Ensure you have a rough plan of how the event will develop, and that each bottle of wine is properly served in regard to temperature and aeration.
Elect a pourer and prepare a list of questions to ask everyone after each wine is tasted. As mentioned, make sure you have enough wine glasses — ideally, each guest will have a new glass for each wine.
It may be worth renting glassware from a local event company for the occasion. Otherwise, you’ll need to rinse and dry the glasses in between every tasting, since residual water can interfere with the taste of a wine.
For a more relaxed event, it’s OK to reuse the same white wine glass for all of the whites and the same red wine glass for all of the reds. Some tastings even ask the guests to bring their own glasses, which can then be placed in a box at the end of the night and taken home to be washed.
Once everyone has a small amount of wine in their glass, you can begin with the tasting and your questions. The right amount of wine in the glass is crucial. Too little wine, and it’s not possible to taste and smell all the components; too much wine, and it cannot breathe in the glass. A thumb’s width is a good guideline.
Start Your Wine Tasting Right
The order in which you taste the wines is important. Typically, you should work your way from dry to sweet with white wines, and light-bodied to full-bodied with red wines.
Each wine tasted should have five minutes of evaluation and note-taking time, and ten minutes of contemplation and discussion afterward. Don’t be too strict about time allotment, and make sure to keep things fluid and lively. Remember, a wine party is supposed to be fun. Avoid any long lectures on winemaking by the host, and keep things focused on group discussion.
Assessing Each Wine
Evaluate each wine’s appearance, taste, and smell. Is it dry, off-dry, or sweet? What about the acidity or the tannins? The most common notes for red wine varietals include spices, fig, blackberry, cherry, cranberry, fig, plum, raisin, raspberry, and flowery tones.
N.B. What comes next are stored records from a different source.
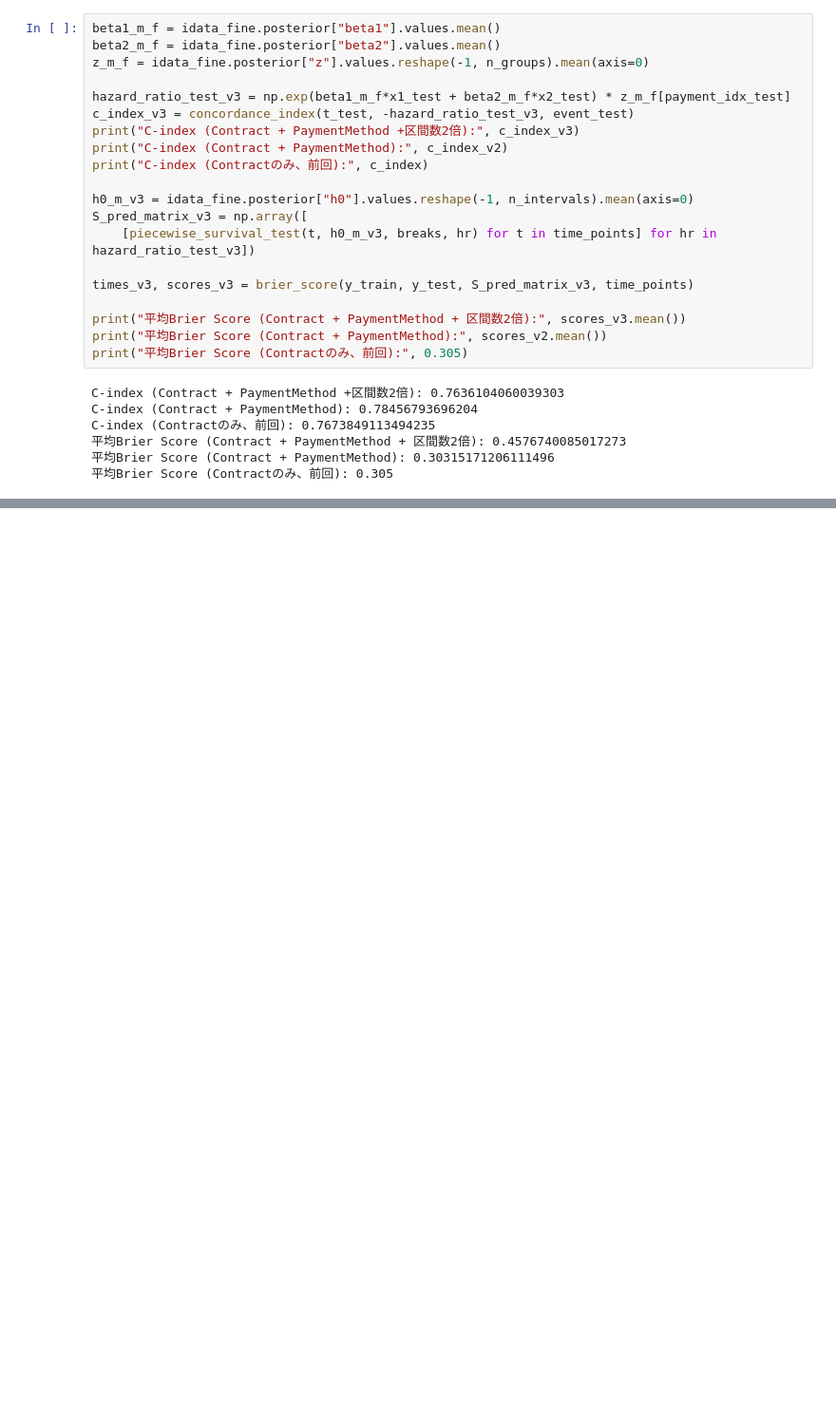
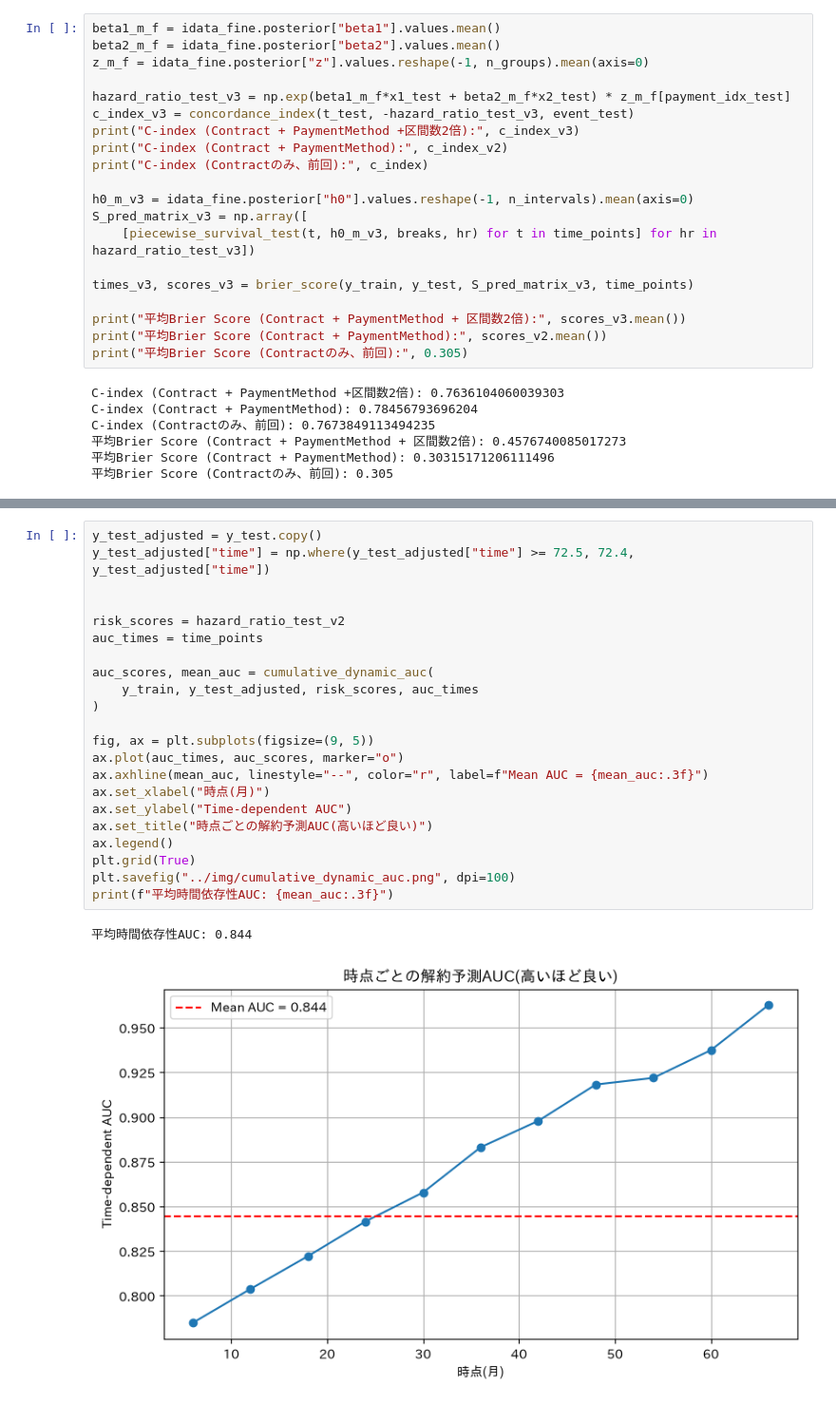
Before and after one commit to karahashimanato/bayesian-hazard-models, a Jupyter notebook: notebooks/validation.ipynb, the cells around one changed output, grey strips where cells are left out. Shown at 95% size. Drawn from its saved outputs; the diff is of its cells as text; blank space fills up the shorter version.

```diff
--- a/notebooks/validation.ipynb
+++ b/notebooks/validation.ipynb
@@ -266,0 +332,25 @@ C-index (Contractのみ、前回): 0.7673849113494235
+# %%
+y_test_adjusted = y_test.copy()
+y_test_adjusted["time"] = np.where(y_test_adjusted["time"] >= 72.5, 72.4, y_test_adjusted["time"])
+
+
+risk_scores = hazard_ratio_test_v2
+auc_times = time_points
+
+auc_scores, mean_auc = cumulative_dynamic_auc(
+    y_train, y_test_adjusted, risk_scores, auc_times
+)
+
+fig, ax = plt.subplots(figsize=(9, 5))
+ax.plot(auc_times, auc_scores, marker="o")
+ax.axhline(mean_auc, linestyle="--", color="r", label=f"Mean AUC = {mean_auc:.3f}")
+ax.set_xlabel("時点(月)")
+ax.set_ylabel("Time-dependent AUC")
+ax.set_title("時点ごとの解約予測AUC(高いほど良い)")
+ax.legend()
+plt.grid(True)
+plt.savefig("../img/cumulative_dynamic_auc.png", dpi=100)
+print(f"平均時間依存性AUC: {mean_auc:.3f}")
+# %% [output]
+平均時間依存性AUC: 0.844
+[figure, added]
```
Also changed, not shown: parts of 7 cells of this notebook, 3 other files.
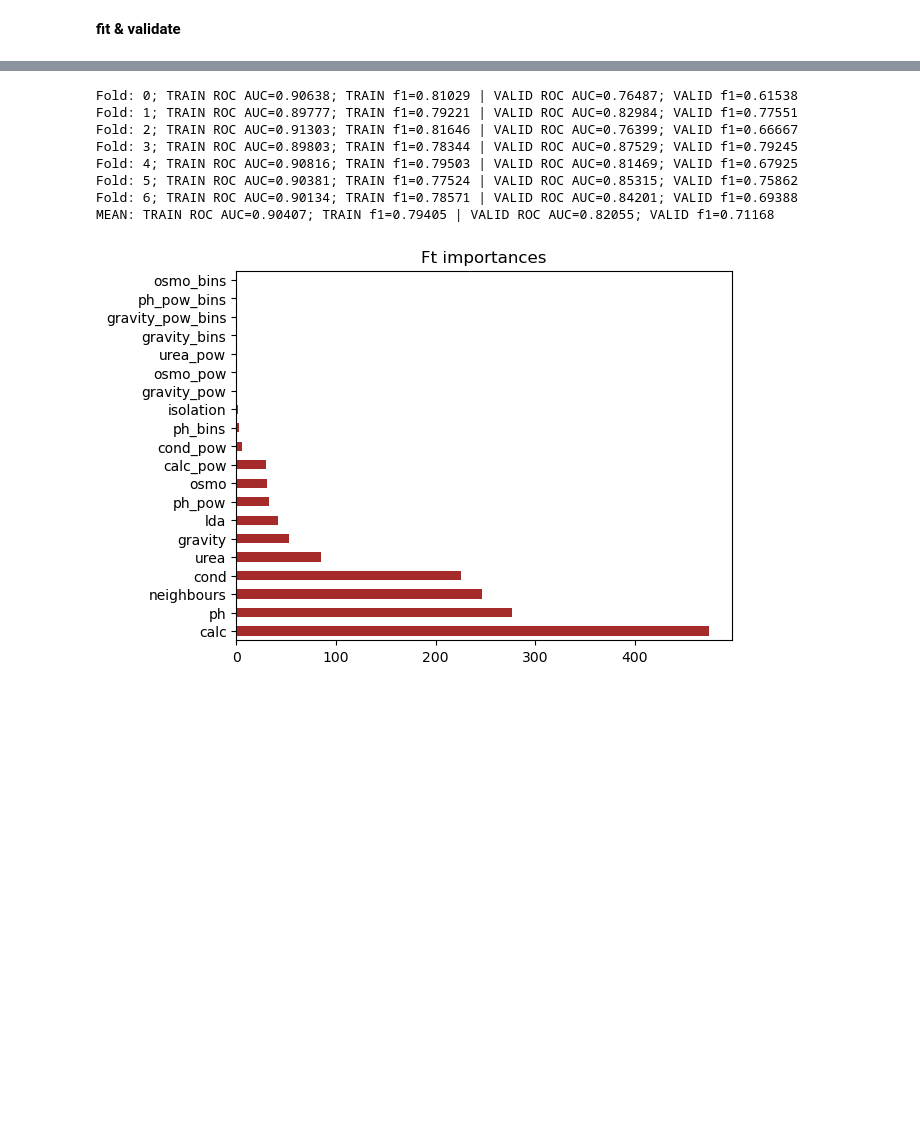
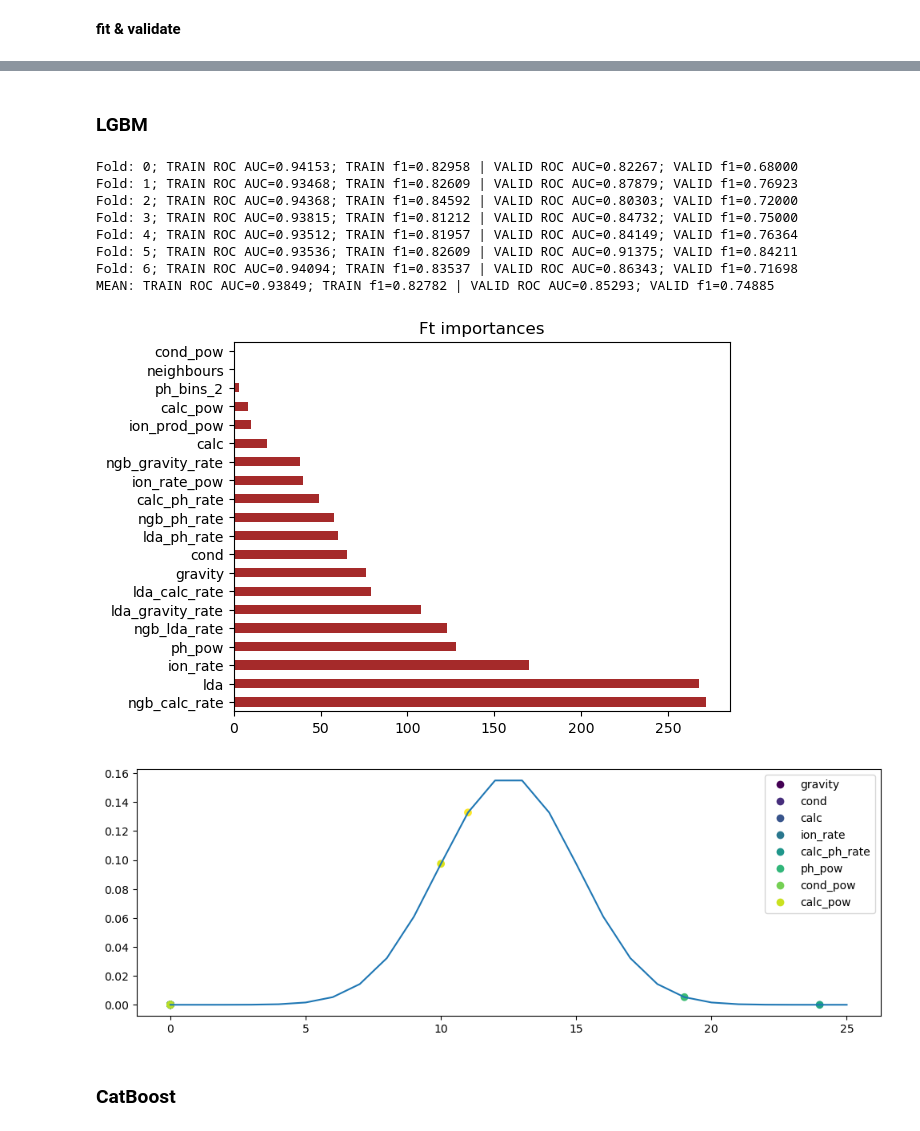
Before and after one commit to j2cry/playground, a Jupyter notebook: S3E12/research.ipynb, the cells around one changed output, grey strips where cells are left out. Saved outputs shown, nothing was run; the diff lists cells and outputs as text; code cells hidden in the pictures; blank space fills up the shorter version.

```diff
--- a/S3E12/research.ipynb
+++ b/S3E12/research.ipynb
@@ -165,17 +135,23 @@ MEAN: TRAIN ROC AUC=0.87356; TRAIN f1=0.76149 | VALID ROC AUC=0.62433; VALID f1=
+# %% [markdown]
+### LGBM
 # %%
 # FIT LGBM
 est = checkup(LGBMClassifier(n_estimators=250, learning_rate=0.01, max_depth=3, n_jobs=-1, random_state=11), X, folds=7);
 feat_importances = pd.Series(est.feature_importances_, index=X.columns)
 feat_importances.nlargest(20).plot(kind='barh', title='Ft importances', color='brown');
+imp = boruta(X, y, iterations=25, seed=17, plot=True, estimator=est)
 # %% [output]
-Fold: 0; TRAIN ROC AUC=0.90638; TRAIN f1=0.81029 | VALID ROC AUC=0.76487; VALID f1=0.61538
-Fold: 1; TRAIN ROC AUC=0.89777; TRAIN f1=0.79221 | VALID ROC AUC=0.82984; VALID f1=0.77551
-Fold: 2; TRAIN ROC AUC=0.91303; TRAIN f1=0.81646 | VALID ROC AUC=0.76399; VALID f1=0.66667
-Fold: 3; TRAIN ROC AUC=0.89803; TRAIN f1=0.78344 | VALID ROC AUC=0.87529; VALID f1=0.79245
-Fold: 4; TRAIN ROC AUC=0.90816; TRAIN f1=0.79503 | VALID ROC AUC=0.81469; VALID f1=0.67925
-Fold: 5; TRAIN ROC AUC=0.90381; TRAIN f1=0.77524 | VALID ROC AUC=0.85315; VALID f1=0.75862
-Fold: 6; TRAIN ROC AUC=0.90134; TRAIN f1=0.78571 | VALID ROC AUC=0.84201; VALID f1=0.69388
-MEAN: TRAIN ROC AUC=0.90407; TRAIN f1=0.79405 | VALID ROC AUC=0.82055; VALID f1=0.71168
+Fold: 0; TRAIN ROC AUC=0.94153; TRAIN f1=0.82958 | VALID ROC AUC=0.82267; VALID f1=0.68000
+Fold: 1; TRAIN ROC AUC=0.93468; TRAIN f1=0.82609 | VALID ROC AUC=0.87879; VALID f1=0.76923
+Fold: 2; TRAIN ROC AUC=0.94368; TRAIN f1=0.84592 | VALID ROC AUC=0.80303; VALID f1=0.72000
+Fold: 3; TRAIN ROC AUC=0.93815; TRAIN f1=0.81212 | VALID ROC AUC=0.84732; VALID f1=0.75000
+Fold: 4; TRAIN ROC AUC=0.93512; TRAIN f1=0.81957 | VALID ROC AUC=0.84149; VALID f1=0.76364
+Fold: 5; TRAIN ROC AUC=0.93536; TRAIN f1=0.82609 | VALID ROC AUC=0.91375; VALID f1=0.84211
+Fold: 6; TRAIN ROC AUC=0.94094; TRAIN f1=0.83537 | VALID ROC AUC=0.86343; VALID f1=0.71698
+MEAN: TRAIN ROC AUC=0.93849; TRAIN f1=0.82782 | VALID ROC AUC=0.85293; VALID f1=0.74885
-[figure, old version]
+[figure, new version]
+[figure, added]
+# %% [markdown]
+### CatBoost
 # %%
 # FIT CatBoost
```
Also changed, not shown: parts of 21 cells of this notebook, 3 other files.
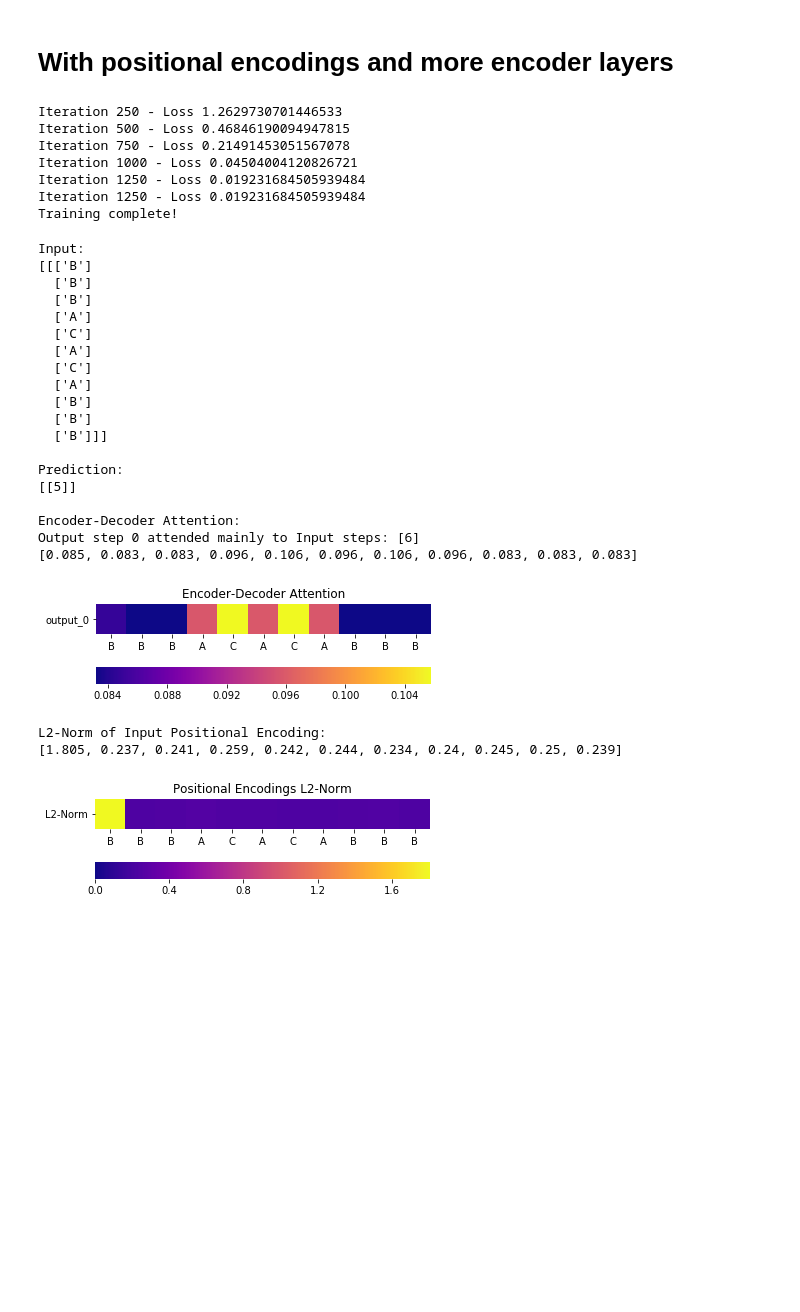
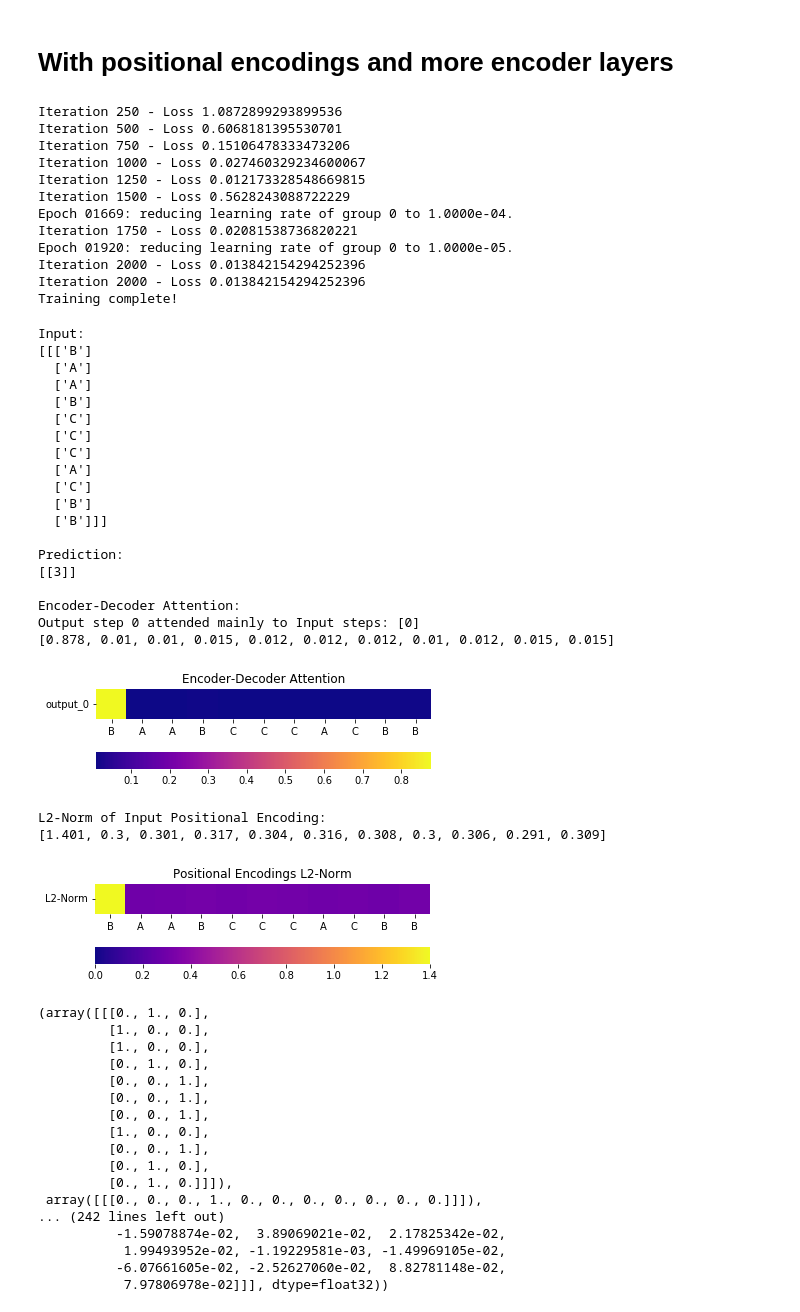
Before and after one commit to aleksandrskoselevs/transformer-attention-tutorial, a Jupyter notebook: 3_signal/notebook-runs.ipynb, the cells around one changed output. Saved outputs shown, nothing was run; the diff lists cells and outputs as text; code cells hidden in the pictures; blank space fills up the shorter version.

```diff
--- a/3_signal/notebook-runs.ipynb
+++ b/3_signal/notebook-runs.ipynb
@@ -115,38 +290,60 @@ L2-Norm of Input Positional Encoding:
 # With positional encodings and more encoder layers
 # %%
 loss_hist = train(print_every=250, pos_enc=True,
-                  num_enc_layers=6, steps=1250)
+                  num_enc_layers=6, save_file_name='ckpt-6_enc_layers.pt')
 # %% [output]
-Iteration 250 - Loss 1.2629730701446533
-Iteration 500 - Loss 0.46846190094947815
-Iteration 750 - Loss 0.21491453051567078
-Iteration 1000 - Loss 0.04504004120826721
-Iteration 1250 - Loss 0.019231684505939484
-Iteration 1250 - Loss 0.019231684505939484
+Iteration 250 - Loss 1.0872899293899536
+Iteration 500 - Loss 0.6068181395530701
+Iteration 750 - Loss 0.15106478333473206
+Iteration 1000 - Loss 0.027460329234600067
+Iteration 1250 - Loss 0.012173328548669815
+Iteration 1500 - Loss 0.5628243088722229
+Epoch 01669: reducing learning rate of group 0 to 1.0000e-04.
+Iteration 1750 - Loss 0.02081538736820221
+Epoch 01920: reducing learning rate of group 0 to 1.0000e-05.
+Iteration 2000 - Loss 0.013842154294252396
+Iteration 2000 - Loss 0.013842154294252396
 Training complete!
 # %%
-_ = test(pos_enc=True, num_enc_layers=6)
+test(pos_enc=True, num_enc_layers=6, savepath='models/ckpt-6_enc_layers.pt')
 # %% [output]
 Input:
 [[['B']
+  ['A']
+  ['A']
   ['B']
-  ['B']
-  ['A']
+  ['C']
+  ['C']
   ['C']
   ['A']
   ['C']
-  ['A']
-  ['B']
   ['B']
   ['B']]]
 
 Prediction:
-[[5]]
+[[3]]
 
 Encoder-Decoder Attention:
-Output step 0 attended mainly to Input steps: [6]
-[0.085, 0.083, 0.083, 0.096, 0.106, 0.096, 0.106, 0.096, 0.083, 0.083, 0.083]
+Output step 0 attended mainly to Input steps: [0]
+[0.878, 0.01, 0.01, 0.015, 0.012, 0.012, 0.012, 0.01, 0.012, 0.015, 0.015]
-[figure, old version]
+[figure, new version]
 L2-Norm of Input Positional Encoding:
-[1.805, 0.237, 0.241, 0.259, 0.242, 0.244, 0.234, 0.24, 0.245, 0.25, 0.239]
+[1.401, 0.3, 0.301, 0.317, 0.304, 0.316, 0.308, 0.3, 0.306, 0.291, 0.309]
-[figure, old version]
+[figure, new version]
+(array([[[0., 1., 0.],
+         [1., 0., 0.],
+         [1., 0., 0.],
+         [0., 1., 0.],
+         [0., 0., 1.],
+         [0., 0., 1.],
+         [0., 0., 1.],
+         [1., 0., 0.],
+         [0., 0., 1.],
+         [0., 1., 0.],
+         [0., 1., 0.]]]),
+ array([[[0., 0., 0., 1., 0., 0., 0., 0., 0., 0., 0.]]]),
+... (242 lines left out)
+          -1.59078874e-02,  3.89069021e-02,  2.17825342e-02,
+           1.99493952e-02, -1.19229581e-03, -1.49969105e-02,
+          -6.07661605e-02, -2.52627060e-02,  8.82781148e-02,
+           7.97806978e-02]]], dtype=float32))
```
Also changed, not shown: parts of 9 cells of this notebook, 33 other files.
On the other hand, white wines commonly have notes of apricot, banana, citrus, kiwi, pineapple, and floral and tropical flavors. Red wines are tannin-rich and often astringent, while white wines create more acidity on the palate.
Discuss the intensity of aromas, how long they linger on the nose and the overall impression of the wine. How intense are the primary flavors (bitter, sweet, acidic) and how is the persistence of the wine?
Picking Your Favorites
At the end of each wine tasting, have the group express an overall assessment of the wine quality, referring to the notes and impressions collected during the tasting session. The goal of a group wine tasting party is to assess the quality of each wine based on personal evaluations. How do you feel about the wines you tasted and what story do those wines tell you?
After the tasting is complete, and palates are looking for new sensations, bring out the meat and cheese boards and any other appetizers you have. Offer your guests a selection of different hors d’oeuvres that can be eaten while mingling and holding a glass of wine.
Don’t forget to have a dessert wine to serve before everyone heads home. And don’t feel that you need to serve dessert — sweet wines such as Tokaji Aszú or Vin Santo make a perfect after-dinner conversation piece all on their own.
Make It a Regular Event
While it might sound a bit daunting at first, having a wine tasting party is quite doable once you know the basics, get organized, and follow through on a few key guidelines.
Whether you want a dressed-up evening event indoors or a casual afternoon soiree in your backyard, the bottom line is that a wine tasting party is the perfect time to socialize, learn, have fun, and embark on an adventure of the senses. Just be warned: Once you have a successful wine party, you (and your guests) might want to make it a regular event. Cheers to that!